> [Activity]: Verbatim copy without images: repeat the records in full.

> [Data in this exercise]:
══════════════════════════════

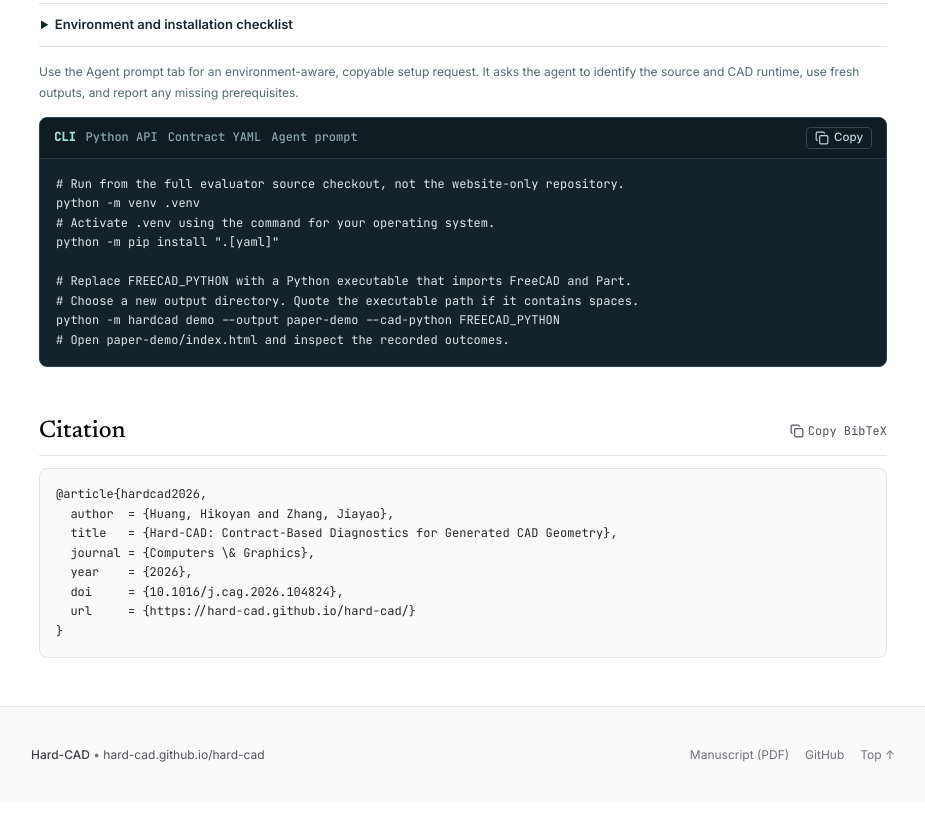
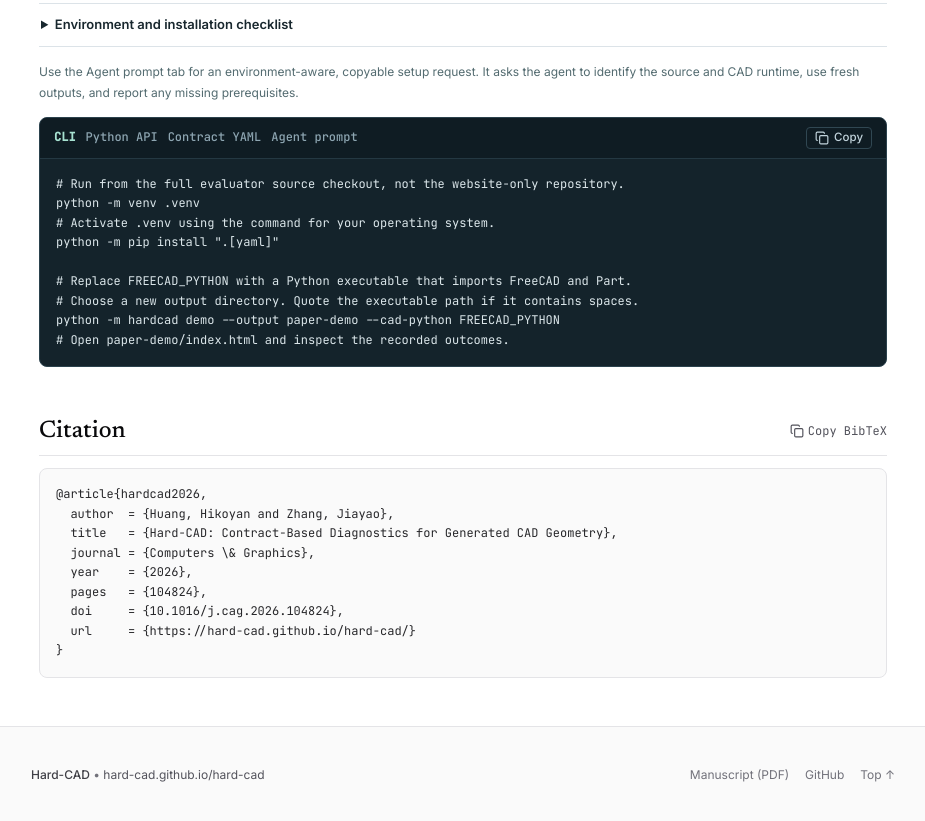
Before and after one commit to Hard-CAD/hard-cad, a plain HTML site: page index.html in a window 1280 px wide. Shown: the part 6944-7765 px from the top of the page, without its empty margins (177-1102 px from the left). Drawn offline with nearby package versions, Linux system fonts and the light colour scheme; no server answers.

Commit message:
Sync README with streamlined 3-badge header, new vector architecture/cohort figures, metallic Figure 4 strip, and unified BibTeX

```diff
--- a/index.html
+++ b/index.html
@@ -706,6 +706,7 @@ requirements:
   title   = {Hard-CAD: Contract-Based Diagnostics for Generated CAD Geometry},
   journal = {Computers \&amp; Graphics},
   year    = {2026},
+  pages   = {104824},
   doi     = {10.1016/j.cag.2026.104824},
   url     = {https://hard-cad.github.io/hard-cad/}
 }</pre>
```
Also changed, not shown: 1 other file.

══════════════════════════════

> [Worked solution]:
Before and after one commit to Hard-CAD/hard-cad, a plain HTML site: page index.html in a window 1280 px wide. Shown: the part 6944-7765 px from the top of the page, without its empty margins (177-1102 px from the left). Drawn offline with nearby package versions, Linux system fonts and the light colour scheme; no server answers.

Commit message:
Sync README with streamlined 3-badge header, new vector architecture/cohort figures, metallic Figure 4 strip, and unified BibTeX

```diff
--- a/index.html
+++ b/index.html
@@ -706,6 +706,7 @@ requirements:
   title   = {Hard-CAD: Contract-Based Diagnostics for Generated CAD Geometry},
   journal = {Computers \&amp; Graphics},
   year    = {2026},
+  pages   = {104824},
   doi     = {10.1016/j.cag.2026.104824},
   url     = {https://hard-cad.github.io/hard-cad/}
 }</pre>
```
Also changed, not shown: 1 other file.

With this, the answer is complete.